SQL Server 2012 defines 214 different permissions that you can grant or deny. How do I know that? Well, there is an
App catalog function for that: sys.fn_builtin_permissions
If you are looking to find out what permission you can grant on a given securable, you could look in Books Online under the GRANT statement. That topic is actually quite substantial and you should take a look at it. However, sometimes BOL is not accessible or you just want a quick look at the possible values. In that case you can use the sys.fn_builtin_permissions catalog function. It returns one row for each possible permission, containing the grantable (or deniable) privilege and the securable class that the privilege applies to. To try the function out, let us run this query:
The parameter of the function can be used to restrict the output to one class of securables. By passing in for example 'database', only permissions that can be granted on a database will be returned. The output of above query looks like this:
The first two columns, permission_name and class_desc identify the privilege as well as the type of securable that this privilege can be granted on. The values in those columns match the values you would find in the sys.database_permissions and sys.server_permissions catalog views.
The covering_permission_name column identifies the next highest privilege on the same securable that implies the given privilege. If you look at the image above, you can see that for example the ALTER privilege on a database is implied by the CONTROL privilege on the same database. However, the CONTROL privilege itself is not implied by any other database level permission.
The parent_covering_permission_name and parent_class_desc columns identify a permission on the next level of the hierarchy of securables that implies the given permission. In above image you can see for example that the UPDATE privilege on an object is implied by the UPDATE privilege on the schema that the object belongs to. Also, while the CONTROL privilege, granted on a database, does not have an implying permission on the database level, it is implied by the server level CONTROL SERVER privilege.
The permission hierarchy is fully transitive. That means for example that the ALTER privilege for a database is also implied by the server level CONTROL SERVER privilege, because the database level ALTER privilege is implied by the database level CONTROL privilege which in turn is implied by CONROL SERVER as we had seen before.

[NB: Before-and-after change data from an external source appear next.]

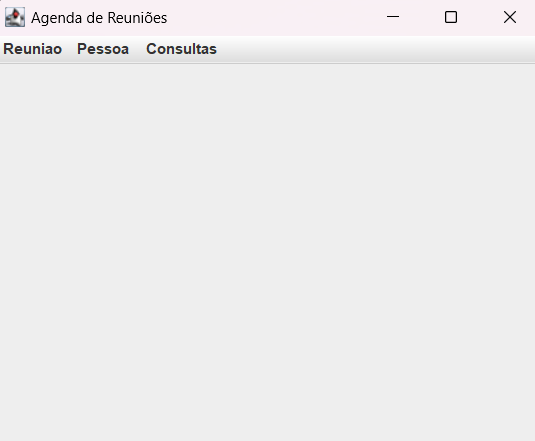
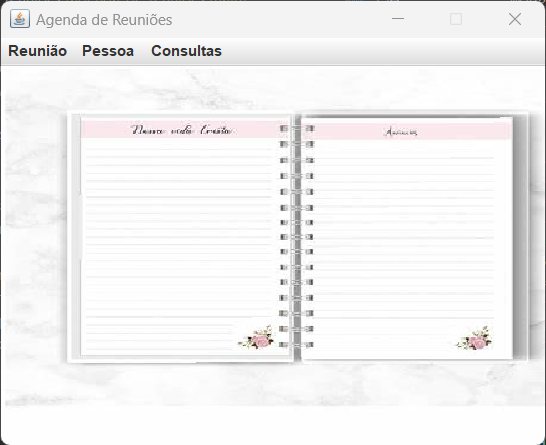
Nova imagem da tela principal e update README.md

diff --git a/src/appswing/TelaPrincipal.java b/src/appswing/TelaPrincipal.java
@@ -8,11 +8,13 @@ package appswing;
 
 import java.awt.EventQueue;
 import java.awt.Font;
+import java.awt.Image;
 import java.awt.event.MouseAdapter;
 import java.awt.event.MouseEvent;
 import java.awt.event.WindowAdapter;
 import java.awt.event.WindowEvent;
 
+import javax.swing.ImageIcon;
 import javax.swing.JFrame;
 import javax.swing.JLabel;
 import javax.swing.JMenu;
@@ -79,16 +81,16 @@ public class TelaPrincipal {
 		label.setHorizontalAlignment(SwingConstants.CENTER);
 		label.setBounds(0, 0, 467, 302);
 		label.setBounds(0, 0, frame.getWidth(), frame.getHeight());
-//		ImageIcon imagem = new
-//		ImageIcon(getClass().getResource("/assets/agenda_reunioes.jpg"));
-//		imagem = new ImageIcon(imagem.getImage().getScaledInstance(label.getWidth(),label.getHeight(), Image.SCALE_DEFAULT));
-//		label.setIcon(imagem);
-//		frame.getContentPane().add(label);
-//		frame.setResizable(false);
+		ImageIcon imagem = new
+		ImageIcon(getClass().getResource("/assets/agenda_reunioes.jpg"));
+		imagem = new ImageIcon(imagem.getImage().getScaledInstance(label.getWidth(),label.getHeight(), Image.SCALE_DEFAULT));
+		label.setIcon(imagem);
+		frame.getContentPane().add(label);
+		frame.setResizable(false);
 
 		JMenuBar menuBar = new JMenuBar();
 		frame.setJMenuBar(menuBar);
-		mmReuniao = new JMenu("Reuniao");
+		mmReuniao = new JMenu("Reunião");
 		mmReuniao.addMouseListener(new MouseAdapter() {
 			@Override
 			public void mouseClicked(MouseEvent e) {

diff --git a/README.md b/README.md
@@ -15,8 +15,92 @@ de dados, tanto para objetos (db4o), quanto para relacional (postgreSQL) ou docu
 
 ## Requisitos para funcionar
 
-- Ver arquivo pom.xml, na raiz do projeto.
+### Configuração do Projeto
 
+1. **Banco de Dados (PostgreSQL ou MySQL)**:
+	- O projeto está configurado para utilizar bancos de dados relacionais. Para que o projeto funcione corretamente, é necessário alterar
+    as configurações do banco de dados e suas credenciais no arquivo `util.properties`:
+     ```
+     sgbd=nome_do_sgbd
+	 banco=nome_do_banco
+	 ip1=endereço_ip_1
+	 ip2=endereco_ip_2 #opicional
+	 ip3=endereco_ip_3 #opicional
+     ```
+
+   - **Passos para criar o banco de dados no PostgreSQL**:
+     1. Abra o PostgreSQL e conecte-se com seu usuário.
+     2. Crie o banco de dados usando o nome especificado no arquivo `util.properties`. Exemplo:
+        ```sql
+        CREATE DATABASE nome_do_banco;
+        ```
+     3. Execute os scripts de inicialização do banco para criar as tabelas e entidades necessárias.
+
+2. **Configuração do db4o**:
+   - db4o é um banco de dados orientado a objetos que não requer a criação explícita de um banco, pois ele cria automaticamente o arquivo para persistência de objetos. No entanto, é necessário garantir que o arquivo de banco esteja corretamente configurado no ambiente.
+   - **Como configurar o db4o**:
+     - Verifique se o arquivo de configuração `util.properties` contém o caminho correto para o arquivo de banco de dados db4o:
+       ```properties
+       db4o.filepath=path/para/db4o/agenda.db4o
+       ```
+     - Para inicializar e rodar a aplicação com db4o, certifique-se de incluir as dependências necessárias no `pom.xml` (ou no classpath, se não estiver usando Maven). db4o requer bibliotecas específicas, que podem ser adicionadas ao projeto.
+
+3. **MongoDB**:
+   - Para usar MongoDB, também será necessário configurar o `util.properties`:
+     ```
+     sgbd=nome_do_sgbd
+	 banco=nome_do_banco
+	 ip1=endereço_ip_1
+	 ip2=endereco_ip_2 #opicional
+	 ip3=endereco_ip_3 #opicional
+     ```
+   - Instale e configure o MongoDB localmente ou em um servidor e crie o banco de dados de acordo com o nome especificado no arquivo de propriedades.
+
+### Dependências
+
+- As dependências do projeto estão configuradas no arquivo `pom.xml`. Certifique-se de que ele está atualizado com as dependências necessárias para PostgreSQL, db4o, MongoDB e JPA. Execute o seguinte comando Maven para baixar as dependências:
+  ```bash
+  mvn clean install
+  ```
+
+## Executando o Projeto
+
+### Banco de dados PostgreSQL:
+
+- Certifique-se de que o PostgreSQL esteja rodando e que o banco foi criado com o nome especificado no arquivo util.properties.
+- Configure a conexão no arquivo util.properties e execute a aplicação.
+
+### Banco de dados db4o:
+
+- Verifique se o arquivo agenda.db4o foi criado corretamente no caminho especificado no arquivo de propriedades.
+- Execute a aplicação e o db4o tratará a persistência dos objetos automaticamente.
+
+### Banco de dados MongoDB:
+
+- Certifique-se de que o MongoDB está rodando e que o banco de dados foi configurado no arquivo util.properties.
+- Ao executar a aplicação, a persistência será gerenciada pelo MongoDB.
+
+## Contribuição ao Projeto
+
+1. Clone o repositório:
+```bash
+git clone https://github.com/AllanSmithll/agenda-reunioes.git
+```
+
+2. Crie um branch para suas alterações:
+```bash
+git checkout -b minha-alteracao
+```
+
+3. Faça o commit de suas alterações:
+```bash
+git commit -m "Descrição das alterações"
+```
+
+4. Envie para o repositório remoto:
+```bash
+git push origin minha-alteracao
+```
 ## Contribuidores
 - Allan Amâncio - https://github.com/AllanSmithll;
 - Márcio José - https://github.com/ImMarcio.
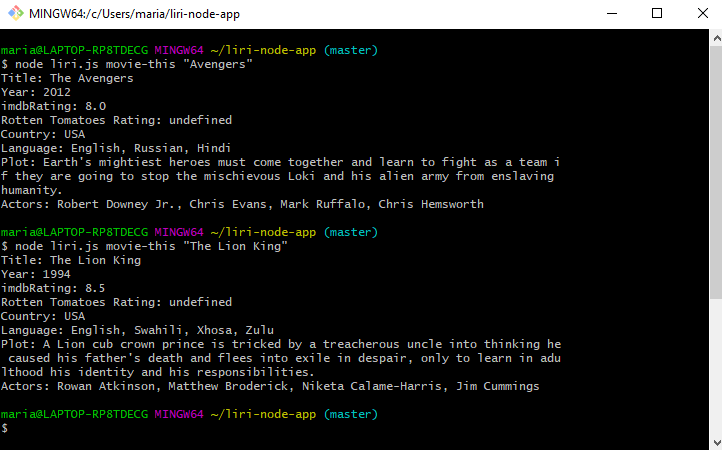
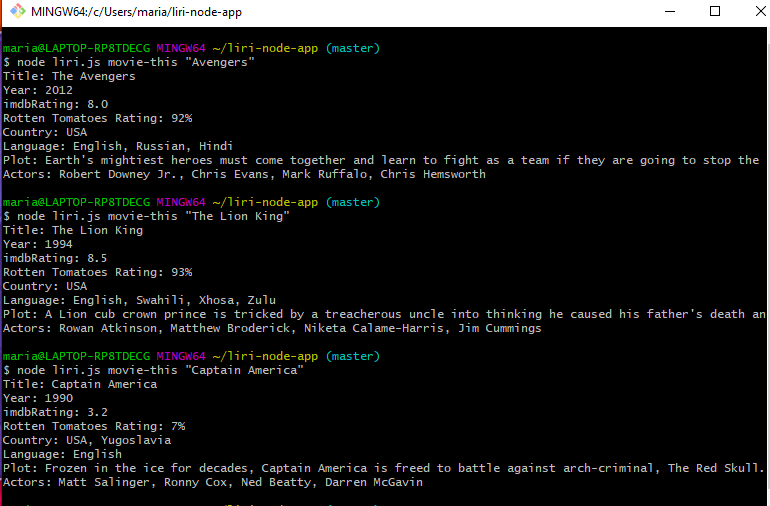
readme

Changed region(s): [[0.0, 0.0, 1.0, 1.0], [0.2742, 0.9956, 0.3352, 1.0]]

diff --git a/liri.js b/liri.js
@@ -42,7 +42,7 @@ function spotifyThisSong(song) {
                 console.log("Artist: " + response.tracks.items[0].artists[0].name);
                 console.log("Track: " + response.tracks.items[0].name);
                 console.log("Preview URL: " + response.tracks.items[0].preview_url);
-                console.log("Album: " + response.tracks.items[0].album.album);
+                console.log("Album: " + response.tracks.items[0].album.name);
             }
         })
         .catch(function (error) {
@@ -81,7 +81,7 @@ function movieThis(movie) {
                 console.log("Title: " + response.data.Title);
                 console.log("Year: " + response.data.Year);
                 console.log("imdbRating: " + response.data.imdbRating);
-                console.log("Rotten Tomatoes Rating: " + response.data.rottenTomatoesRating);
+                console.log("Rotten Tomatoes Rating: " + response.data.Ratings[1].Value);
                 console.log("Country: " + response.data.Country);
                 console.log("Language: " + response.data.Language);
                 console.log("Plot: " + response.data.Plot);
@@ -134,4 +134,4 @@ switch (command) {
     case "do-what-it-says":
         doWhatItSays(searchTerm);
         break;
-}
+};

The catalog function sys.fn_builtin_permissions can be used to list all possible permissions together with the securable classes they can be granted or denied on. The function can also be used to traverse the permission hierarchy to identify which permission is implied by which other permissions.